Shuddh Desi Romance is, without question, the more accomplished of the two films. Its fine-grained structuring that relies on repetitions, doublings, mirroring and minor variations on major motifs – reminiscent of the work of Korean filmmaker Hong Sang-soo – renders the film very robust. Its use of extra-diegetic talking heads, where characters tell the viewers in direct address what’s going through their head, is never too clever, as it typically is when the device is employed. Actors are capable and personal enough to hold interest even in long takes. More importantly, the film unfolds as a string of fully fleshed-out scenes, instead of vignettes or impressions as is too common nowadays, and this greatly cuts down the possibility of narrative flab.
This, unfortunately, cannot be said of Hunterrr, whose scattershot structuring and juvenile inserts of fake scenes cry frivolity. It’s a film that wears its wide-ranged cinephilia on its sleeve and belongs alongside the movies of Anurag Kashyap (who must hold some sort of record for the amount of second-unit material he uses in his films). The early sequences portraying Mandar’s childhood are vivid and refreshing, but its shuffling of narrative timeline tries to build a dramatic causality where none exists. Few films swing so wildly between honesty and disingenuousness as Hunterrr. A spate of genuine notes lie scattered amidst false ones. The conversations, evidently, have the frankness of lived experience. So does Mandar’s conflicted view of himself as an everyman to be treated ordinarily and a pathological exception to be specially understood. On the other hand, there is a completely unwarranted death that is thrown in simply to add gravity to the flighty proceedings and which is immediately undermined by a cut back to flippancy.
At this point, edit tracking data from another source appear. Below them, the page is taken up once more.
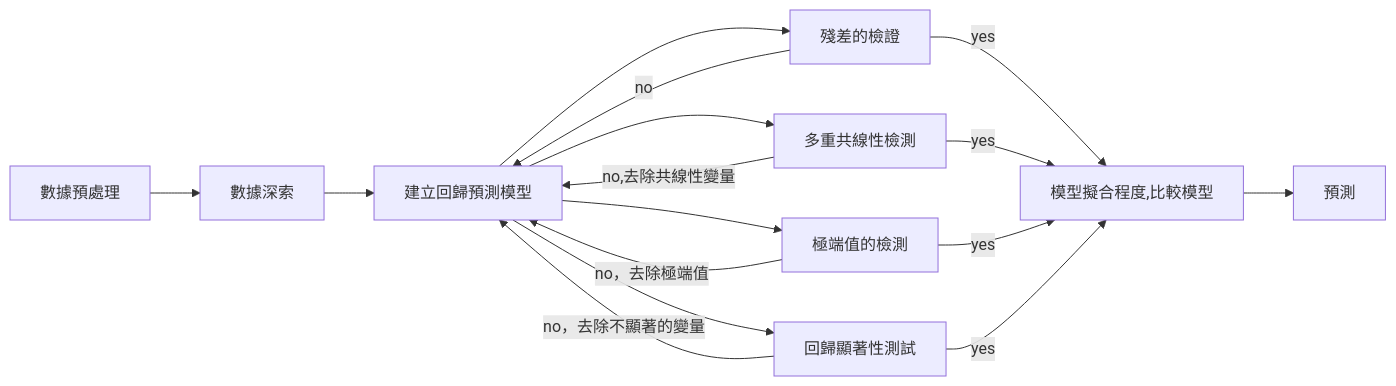
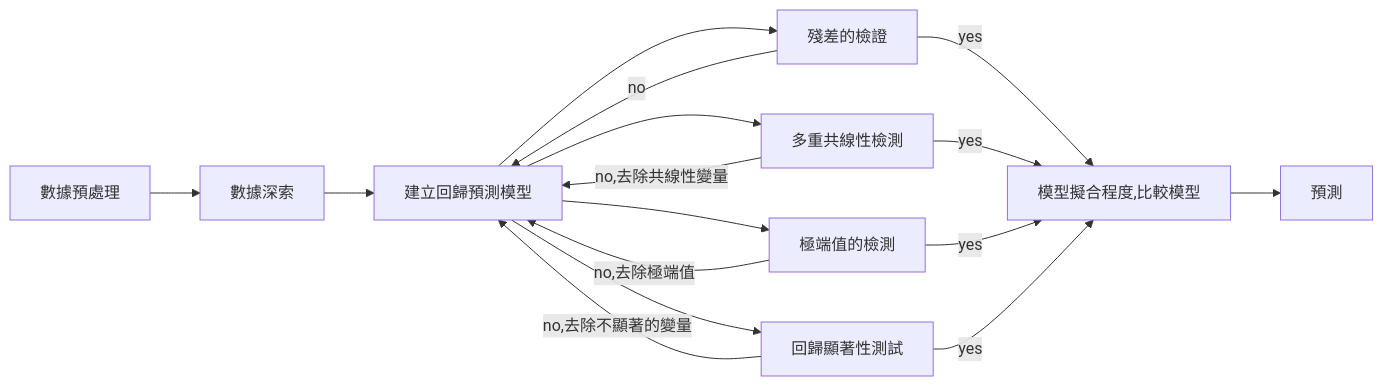
The diagram in _posts/2019-06-18-statistic_regression.md (chchoiw/chchoiw.github.io), drawn with Mermaid before and after one commit.

````diff
--- a/_posts/2019-06-18-statistic_regression.md
+++ b/_posts/2019-06-18-statistic_regression.md
@@ -334,27 +334,27 @@
 ```mermaid
 graph LR
 id0[數據預處理]
 id1[數據深索]
 id2[建立回歸預測模型]
 id3[殘差的檢證]
 id4[多重共線性檢測]
 id5[極端值的檢測]
 id6[回歸顯著性測試]
 id7[模型擬合程度,比較模型]
 id8[預測]
 id0-->id1
 id1-->id2
 id2-->id3
 id2-->id4
 id2-->id5
 id2-->id6
 id3-->|yes|id7
 id4-->|yes|id7
 id5-->|yes|id7
 id6-->|yes|id7
 id3-->|no|id2
 id4-->|no,去除共線性變量|id2
-id5-->|no，去除極端值|id2
-id6-->|no，去除不顯著的變量|id2 
+id5-->|no,去除極端值|id2
+id6-->|no,去除不顯著的變量|id2 
 id7-->id8
 ```
````
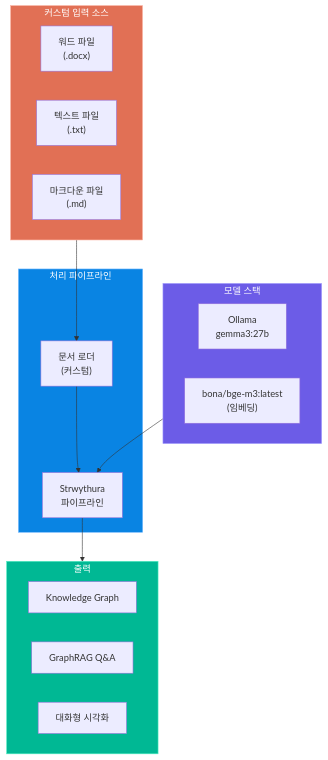
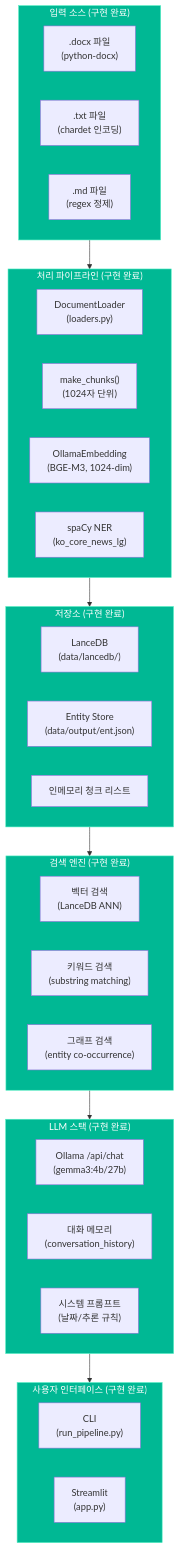
The first of 3 diagrams in docs/04_utilization_plan_review.md (laurus-kpa007/GraphRAG-Senzing), drawn with Mermaid before and after one commit. The commit also changed other lines of this file and 4 other files, not shown here.

````diff
--- a/docs/04_utilization_plan_review.md
+++ b/docs/04_utilization_plan_review.md
@@ -16,33 +12,47 @@
 ```mermaid
 graph TB
-    subgraph INPUT_CUSTOM["커스텀 입력 소스"]
-        DOCX["워드 파일\n(.docx)"]
-        TXT["텍스트 파일\n(.txt)"]
-        MD["마크다운 파일\n(.md)"]
+    subgraph INPUT["입력 소스 (구현 완료)"]
+        DOCX[".docx 파일\n(python-docx)"]
+        TXT[".txt 파일\n(chardet 인코딩)"]
+        MD[".md 파일\n(regex 정제)"]
     end
 
-    subgraph PROCESSING["처리 파이프라인"]
-        LOADER["문서 로더\n(커스텀)"]
-        PIPELINE["Strwythura\n파이프라인"]
+    subgraph PROCESSING["처리 파이프라인 (구현 완료)"]
+        LOADER["DocumentLoader\n(loaders.py)"]
+        CHUNKER["make_chunks()\n(1024자 단위)"]
+        EMBEDDER["OllamaEmbedding\n(BGE-M3, 1024-dim)"]
+        NLP["spaCy NER\n(ko_core_news_lg)"]
     end
 
-    subgraph MODELS["모델 스택"]
-        LLM["Ollama\ngemma3:27b"]
-        EMBED["bona/bge-m3:latest\n(임베딩)"]
+    subgraph STORAGE["저장소 (구현 완료)"]
+        LANCE["LanceDB\n(data/lancedb/)"]
+        ENT_STORE["Entity Store\n(data/output/ent.json)"]
+        CHUNKS_MEM["인메모리 청크 리스트"]
     end
 
-    subgraph OUTPUT_CUSTOM["출력"]
-        KG["Knowledge Graph"]
-        QA["GraphRAG Q&A"]
-        VIS_O["대화형 시각화"]
+    subgraph SEARCH["검색 엔진 (구현 완료)"]
+        VEC["벡터 검색\n(LanceDB ANN)"]
+        KW["키워드 검색\n(substring matching)"]
+        GRAPH["그래프 검색\n(entity co-occurrence)"]
     end
 
-    INPUT_CUSTOM --> LOADER --> PIPELINE
-    MODELS --> PIPELINE
-    PIPELINE --> OUTPUT_CUSTOM
+    subgraph LLM_STACK["LLM 스택 (구현 완료)"]
+        CHAT["Ollama /api/chat\n(gemma3:4b/27b)"]
+        HISTORY["대화 메모리\n(conversation_history)"]
+        PROMPT["시스템 프롬프트\n(날짜/추론 규칙)"]
+    end
 
-    style INPUT_CUSTOM fill:#e17055,stroke:#fab1a0,color:#fff
-    style PROCESSING fill:#0984e3,stroke:#74b9ff,color:#fff
-    style MODELS fill:#6c5ce7,stroke:#a29bfe,color:#fff
-    style OUTPUT_CUSTOM fill:#00b894,stroke:#55efc4,color:#fff
+    subgraph UI["사용자 인터페이스 (구현 완료)"]
+        CLI_UI["CLI\n(run_pipeline.py)"]
+        WEB_UI["Streamlit\n(app.py)"]
+    end
+
+    INPUT --> PROCESSING --> STORAGE --> SEARCH --> LLM_STACK --> UI
+
+    style INPUT fill:#00b894,stroke:#55efc4,color:#fff
+    style PROCESSING fill:#00b894,stroke:#55efc4,color:#fff
+    style STORAGE fill:#00b894,stroke:#55efc4,color:#fff
+    style SEARCH fill:#00b894,stroke:#55efc4,color:#fff
+    style LLM_STACK fill:#00b894,stroke:#55efc4,color:#fff
+    style UI fill:#00b894,stroke:#55efc4,color:#fff
 ```
````
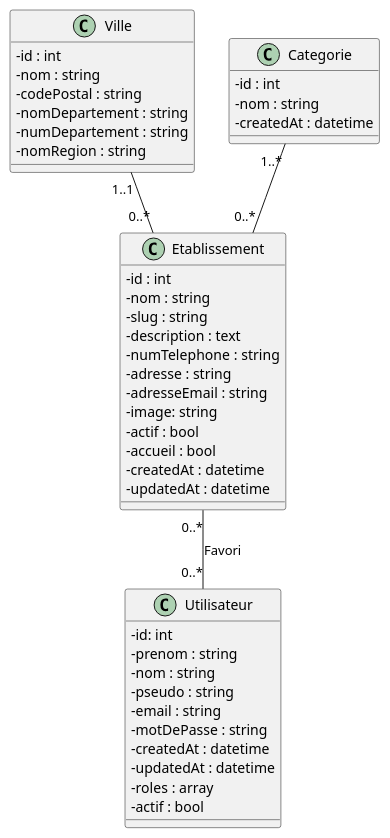
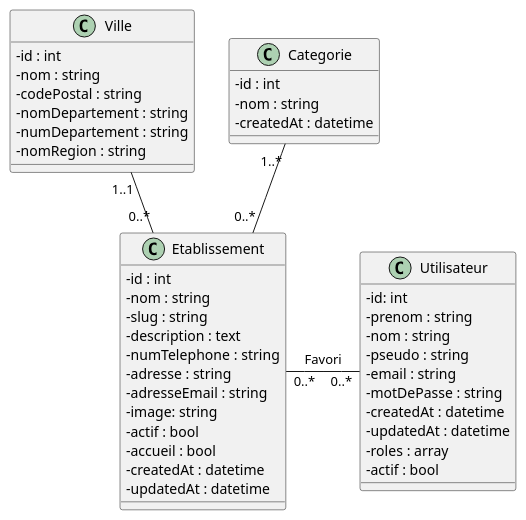
Before and after one commit to pgrvs/FC-Tourisme: the diagram in documentation/diagrammeDeClasses.puml, drawn with PlantUML. The commit also changed 7 other files, not shown here.

```diff
--- a/documentation/diagrammeDeClasses.puml
+++ b/documentation/diagrammeDeClasses.puml
@@ -1,50 +1,50 @@
 @startuml
 skinparam classAttributeIconSize 0
 
 class Etablissement {
     - id : int
     - nom : string
     - slug : string
     - description : text
     - numTelephone : string
     - adresse : string
     - adresseEmail : string
     - image: string
     - actif : bool
     - accueil : bool
     - createdAt : datetime
     - updatedAt : datetime
 }
 
 class Ville {
     - id : int
     - nom : string
     - codePostal : string
     - nomDepartement : string
     - numDepartement : string
     - nomRegion : string
 }
 
 class Categorie {
     - id : int
     - nom : string
     - createdAt : datetime
 }
 
 class Utilisateur {
     - id: int
     - prenom : string
     - nom : string
     - pseudo : string
     - email : string
     - motDePasse : string
     - createdAt : datetime
     - updatedAt : datetime
     - roles : array
     - actif : bool
 }
 
 Categorie"1..*"--"0..*"Etablissement
 Ville"1..1"--"0..*"Etablissement
-Etablissement"0..*"--"0..*"Utilisateur : Favori
+Etablissement"0..*"-"0..*"Utilisateur : Favori
 @enduml
```
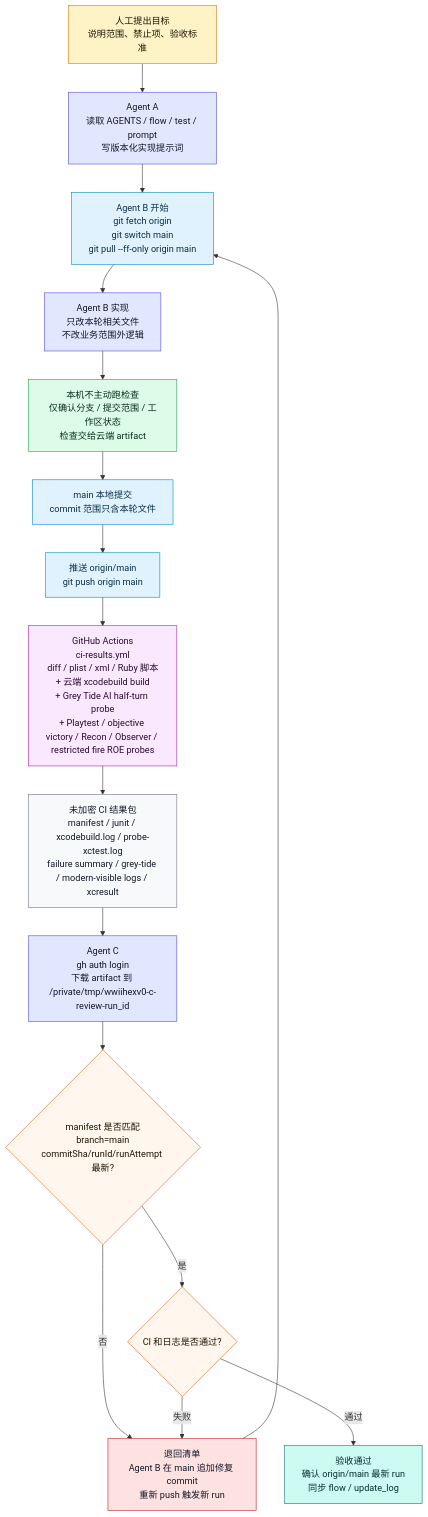
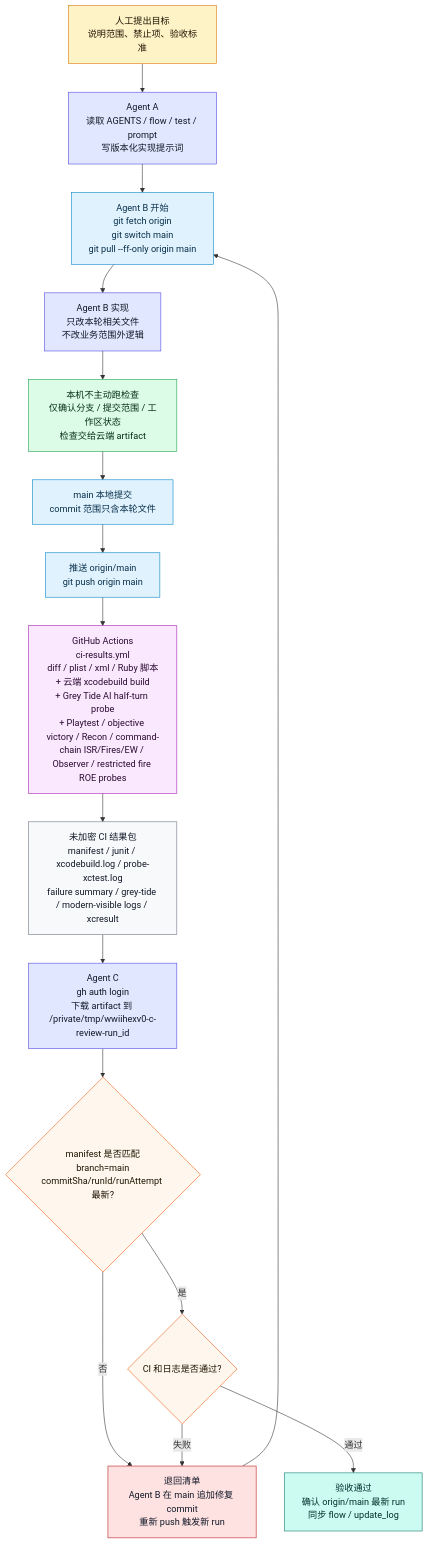
Before and after one commit to Altman-sam114/127: the first of 20 diagrams in md/flow/flowchart.md, drawn with Mermaid. The commit also changed other lines of this file and 8 other files, not shown here.

Commit message:
feat: bridge command-chain ew

````diff
--- a/md/flow/flowchart.md
+++ b/md/flow/flowchart.md
@@ -33,33 +33,33 @@
 ```mermaid
 flowchart TD
     HUMAN["人工提出目标<br/>说明范围、禁止项、验收标准"]:::input
     A["Agent A<br/>读取 AGENTS / flow / test / prompt<br/>写版本化实现提示词"]:::agent
     B0["Agent B 开始<br/>git fetch origin<br/>git switch main<br/>git pull --ff-only origin main"]:::git
     B1["Agent B 实现<br/>只改本轮相关文件<br/>不改业务范围外逻辑"]:::agent
     LOCAL["本机不主动跑检查<br/>仅确认分支 / 提交范围 / 工作区状态<br/>检查交给云端 artifact"]:::check
     COMMIT["main 本地提交<br/>commit 范围只含本轮文件"]:::git
     PUSH["推送 origin/main<br/>git push origin main"]:::git
-    GHA["GitHub Actions<br/>ci-results.yml<br/>diff / plist / xml / Ruby 脚本<br/>+ 云端 xcodebuild build<br/>+ Grey Tide AI half-turn probe<br/>+ Playtest / objective victory / Recon / Observer / restricted fire ROE probes"]:::cloud
+    GHA["GitHub Actions<br/>ci-results.yml<br/>diff / plist / xml / Ruby 脚本<br/>+ 云端 xcodebuild build<br/>+ Grey Tide AI half-turn probe<br/>+ Playtest / objective victory / Recon / command-chain ISR/Fires/EW / Observer / restricted fire ROE probes"]:::cloud
     ART["未加密 CI 结果包<br/>manifest / junit / xcodebuild.log / probe-xctest.log<br/>failure summary / grey-tide / modern-visible logs / xcresult"]:::artifact
     C0["Agent C<br/>gh auth login<br/>下载 artifact 到 /private/tmp/wwiihexv0-c-review-run_id"]:::agent
     C1{"manifest 是否匹配<br/>branch=main<br/>commitSha/runId/runAttempt 最新?"}:::decision
     C2{"CI 和日志是否通过?"}:::decision
     REJECT["退回清单<br/>Agent B 在 main 追加修复 commit<br/>重新 push 触发新 run"]:::stop
     ACCEPT["验收通过<br/>确认 origin/main 最新 run<br/>同步 flow / update_log"]:::ok
 
     HUMAN --> A --> B0 --> B1 --> LOCAL --> COMMIT --> PUSH --> GHA --> ART --> C0 --> C1
     C1 -->|否| REJECT --> B0
     C1 -->|是| C2
     C2 -->|失败| REJECT
     C2 -->|通过| ACCEPT
 
     classDef input fill:#fef3c7,stroke:#d97706,color:#1f1600
     classDef agent fill:#e0e7ff,stroke:#4f46e5,color:#111827
     classDef git fill:#e0f2fe,stroke:#0284c7,color:#082f49
     classDef check fill:#dcfce7,stroke:#16a34a,color:#052e16
     classDef cloud fill:#fae8ff,stroke:#a21caf,color:#2a0a2f
     classDef artifact fill:#f8f9fb,stroke:#6b7280,color:#111827
     classDef decision fill:#fff7ed,stroke:#ea580c,color:#1f1300
     classDef stop fill:#fee2e2,stroke:#b91c1c,color:#111827
     classDef ok fill:#ccfbf1,stroke:#0f766e,color:#042f2e
 ```
````
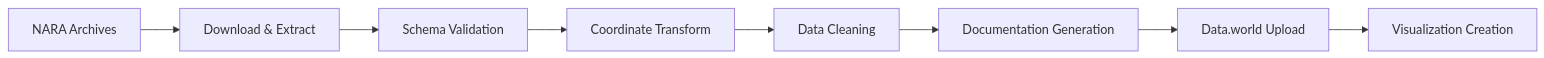
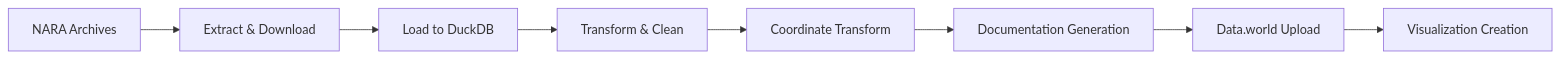
The diagram in README.md (cbaragao/MilitaryHistory), drawn with Mermaid before and after one commit. The commit also changed other lines of this file and 22 other files, not shown here.

````diff
--- a/README.md
+++ b/README.md
@@ -91,10 +92,10 @@
 ```mermaid
 graph LR
-    A[NARA Archives] --> B[Download & Extract]
-    B --> C[Schema Validation]
-    C --> D[Coordinate Transform]
-    D --> E[Data Cleaning]
+    A[NARA Archives] --> B[Extract & Download]
+    B --> C[Load to DuckDB]
+    C --> D[Transform & Clean]
+    D --> E[Coordinate Transform]
     E --> F[Documentation Generation]
     F --> G[Data.world Upload]
     G --> H[Visualization Creation]
 ```
````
That said, the film also contains what must count as one of the most graceful portrayals of romance in all of Hindi cinema, in the affair between Mandar and Jyotsna (Sai Tamhankar), the housewife next door. There is a nobility and tenderness in this segment that is very, very rare to come by in movies. The liaison is, of course, transgressive but is devoid of the cynicism and sleaze that it usually accompanies it. In their relationship, Hunterrr captures an intimacy that can be evident to no one in the world but the two involved. The scene where Jyotsna tries out the saree that Mandar buys for her radiates an image all too familiar of a personality rubbed down and dissolved by the weight of the mundane. When she confronts him for the last time and he tries to convince her, a little too forcefully, that something can be worked out, she tells him “You ran away, but where will I run?”. It’s the one point where Mandar realizes, despite looking eye-to-eye with Jyotsna, the insuperable gulf of tradition and culture that separates the two; a moment so personal that, as Baradwaj Rangan put it once, that you want to look away.